(SUPPLIED MATERIAL)
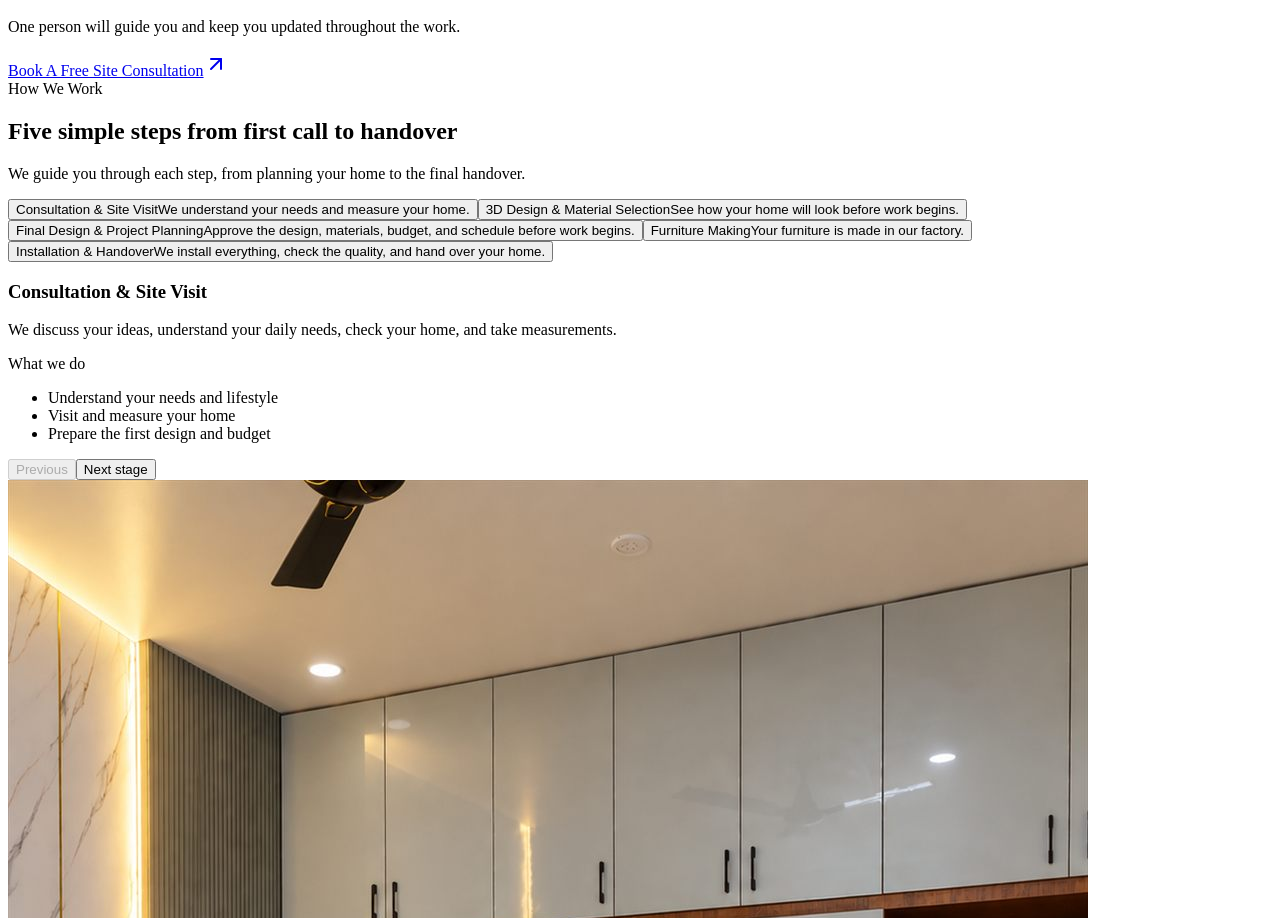
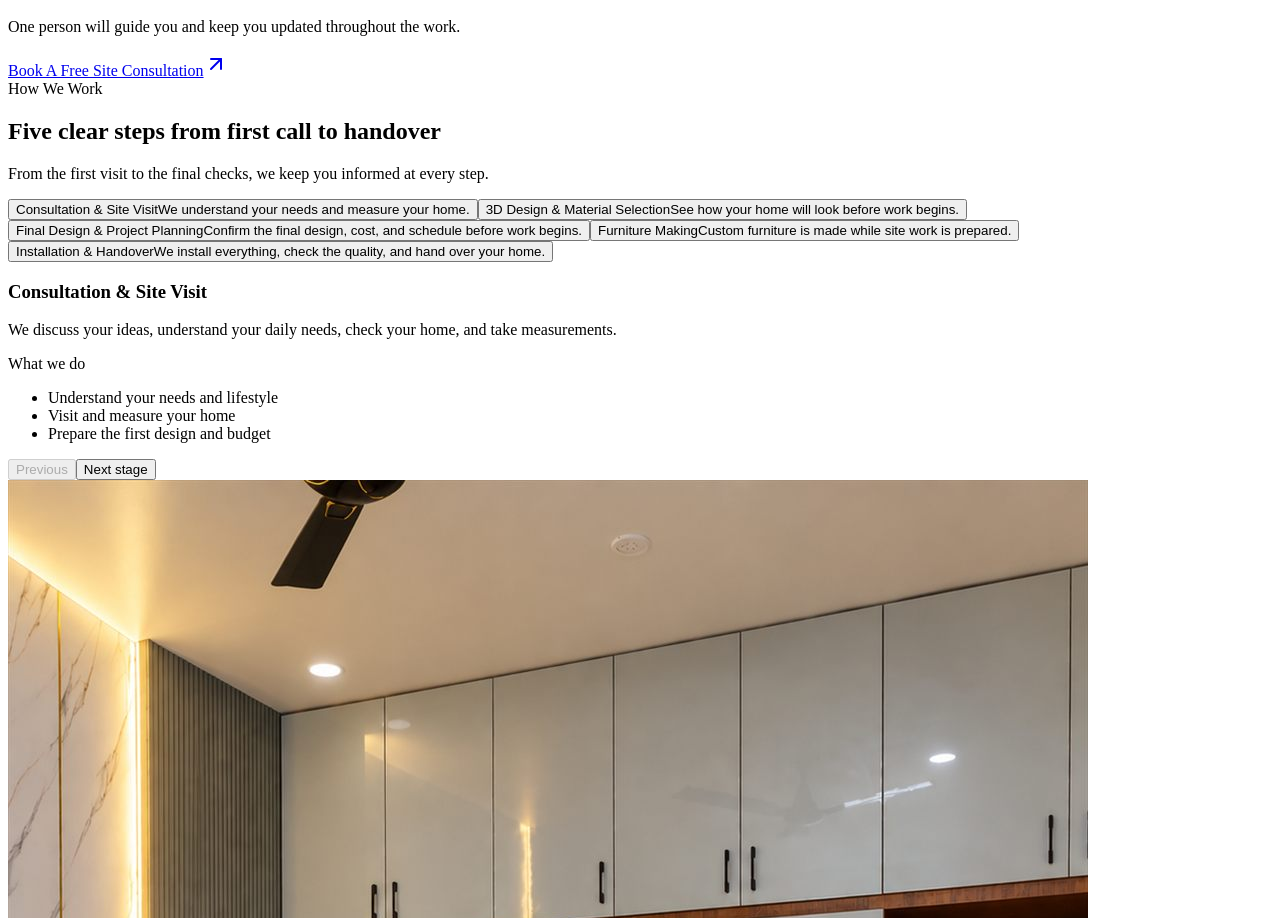
Before and after one commit to imharish05/Address_Interiors, a React (Vite) app: page /about in a window 1280 px wide. Shown: the part 3869-4787 px from the top of the page. Built offline with nearby package versions, Linux system fonts and the light colour scheme; the HTML template or start-up script is replaced by a standard one.

Commit message:
Changed the about page

```diff
--- a/src/components/layout/MobileMenu.jsx
+++ b/src/components/layout/MobileMenu.jsx
@@ -101,7 +101,7 @@ export default function MobileMenu({ isOpen, onClose, activeSection }) {
                 className={`group min-h-[44px] text-lg sm:text-xl tracking-wide transition-all duration-200 flex items-center justify-between py-2.5 px-4 rounded-xl focus-visible:outline-none focus-visible:ring-2 focus-visible:ring-[#1A1A1A] ${
                   isActive
                     ? "bg-white text-[#1A1A1A] font-medium shadow-md rounded-full"
-                    : "text-[#1A1A1A] font-normal hover:bg-white/20"
+                    : "text-white font-normal hover:bg-white/15"
                 }`}
               >
                 <span>{link.name}</span>
@@ -112,7 +112,7 @@ export default function MobileMenu({ isOpen, onClose, activeSection }) {
         </nav>
 
         {/* Bottom CTA & Info */}
-        <div className="pt-5 border-t border-white/25 flex flex-col gap-4 shrink-0">
+        {/* <div className="pt-5 border-t border-white/25 flex flex-col gap-4 shrink-0">
           <Button
             asChild
             className="w-full"
@@ -121,7 +121,7 @@ export default function MobileMenu({ isOpen, onClose, activeSection }) {
             <Link to="/contact">Private Consultation</Link>
           </Button>
 
-        </div>
+        </div> */}
       </div>
     </div>
   );
--- a/src/pages/AboutPage.jsx
+++ b/src/pages/AboutPage.jsx
@@ -77,18 +77,18 @@ const STAGES = [
   },
   {
     name: "Final Design & Project Planning",
-    summary: "Approve the design, materials, budget, and schedule before work begins.",
+    summary: "Confirm the final design, cost, and schedule before work begins.",
     description:
-      "We review the final design with you, confirm the materials and project cost, and agree on a clear work schedule.",
+      "We finalize the design and materials with you, confirm the project cost, and plan the work schedule together.",
     deliverables: [
-      "Final design and material list",
-      "Approved project cost",
-      "Agreed timeline for the work",
+      "Final design and material selections",
+      "Confirmed project cost",
+      "Clear work schedule",
     ],
   },
   {
     name: "Furniture Making",
-    summary: "Your furniture is made in our factory.",
+    summary: "Custom furniture is made while site work is prepared.",
     description:
       "We make your furniture in our factory while other home works like electrical and ceiling work are done at your home.",
     deliverables: [
@@ -319,10 +319,10 @@ export default function AboutPage() {
           <AnimatedSection delay={0.1} className={`max-w-4xl ${HEAD_GAP}`}>
             <span className={EYEBROW}>How We Work</span>
             <h2 className={`${H2} mb-4`}>
-              Five simple steps from first call to handover
+              Five clear steps from first call to handover
             </h2>
             <p className={BODY}>
-              We guide you through each step, from planning your home to the final handover.
+              From the first visit to the final checks, we keep you informed at every step.
             </p>
           </AnimatedSection>
 
@@ -333,7 +333,7 @@ export default function AboutPage() {
             <div className="lg:col-span-5 relative" role="tablist" aria-label="Project stages">
               <span
                 aria-hidden="true"
-                className="absolute left-[11px] top-3 bottom-3 w-px bg-primary/25"
+                className="absolute left-[11px] top-3 bottom-0 w-px bg-primary/25"
               />
               {STAGES.map((s, idx) => {
                 const isActive = idx === activeStage;
```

(TASK INSTRUCTIONS) When the string "aria" occurs in a line of the material, that line belongs in the answer.

(TASK OUTPUT)
             <div className="lg:col-span-5 relative" role="tablist" aria-label="Project stages">
                 aria-hidden="true"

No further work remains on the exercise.